(T)he growing reliance on charity — though sometimes celebrated in inspiring stories of generosity — means patients and their families must devote time and energy to raising money, often when they are most stressed and in need. This threatens to widen inequalities, giving an advantage to those with more resources, larger social networks and stories better suited to dramatic online appeals. Funding healthcare through charity can also distort markets, particularly for prescription drugs, research shows. “We shouldn’t be the solution,” said GoFundMe Chairman Rob Solomon. “We know we’ve become a kind of de facto safety net.… But we’re only scratching the surface of all the need out there.” GoFundMe, the nation’s largest online crowdfunding site, is now dominated by healthcare campaigns. An estimated one-third of the more than $5 billion raised each year through the platform goes to support someone who is ill, according to the company.


Louisiana’s “resource curse”
Candidate qualifying starts Tuesday for the Oct. 12 primary elections, and with it begins the quadrennial debate about how to make Louisiana’s economy more competitive with neighboring states. With that in mind, The Advocate’s Mark Ballard looks back on three generations of chief executives and the role that Louisiana’s reliance on oil and gas in putting us near the bottom of most national rankings. 

It’d be fair to say that Louisiana’s fiscal situation is caused by what economists call the “resource curse.” Basically, the theory goes that many countries, or in this case a state, with a lot of oil and natural gas live large off the abundance and never pursue the development that leads to economic growth. “What would Texas do” is a popular refrain among Louisiana politicos, but it’s mostly applied as an argument against increasing taxes. What Texas did was funnel much of the proceeds from high property taxes and oil production into higher education, good roads and investments in other industries. The Texas Medical Center in Houston, for instance, a Lone Star state project, now employs more than 100,000 people, most of whom have advanced degrees with mid-six figure annual incomes.

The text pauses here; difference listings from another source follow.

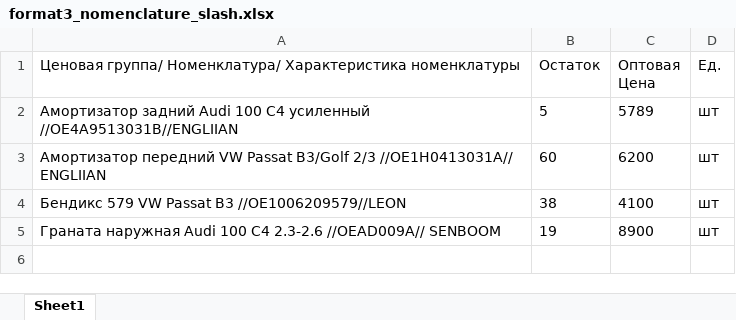
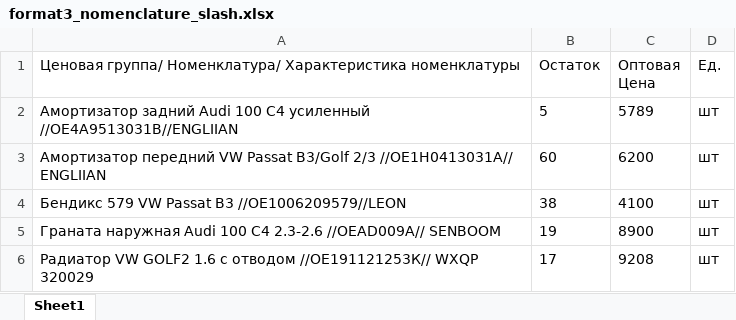
Before and after one commit to omriasolin123456-netizen/OMRI, an Excel workbook: price/format3_nomenclature_slash.xlsx, sheet Sheet1, drawn as a sheet; values as stored, in another font and other column widths than the file's, no borders; the diff names each change by its address in the sheet, - before the commit and + after, or states it on an @@ line.

```diff
--- a/price/format3_nomenclature_slash.xlsx (sheet Sheet1)
+++ b/price/format3_nomenclature_slash.xlsx (sheet Sheet1)
+row 6: Радиатор VW GOLF2 1.6 с отводом //OE191121253К// WXQP 320029 | 17 | 9208 | шт
```
Also changed, not shown: 7 other files.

Number of the Day
65 – Number of people murdered by white nationalist terrorists in eight mass shooting incidents dating back to December 2017. (Source: New York Times)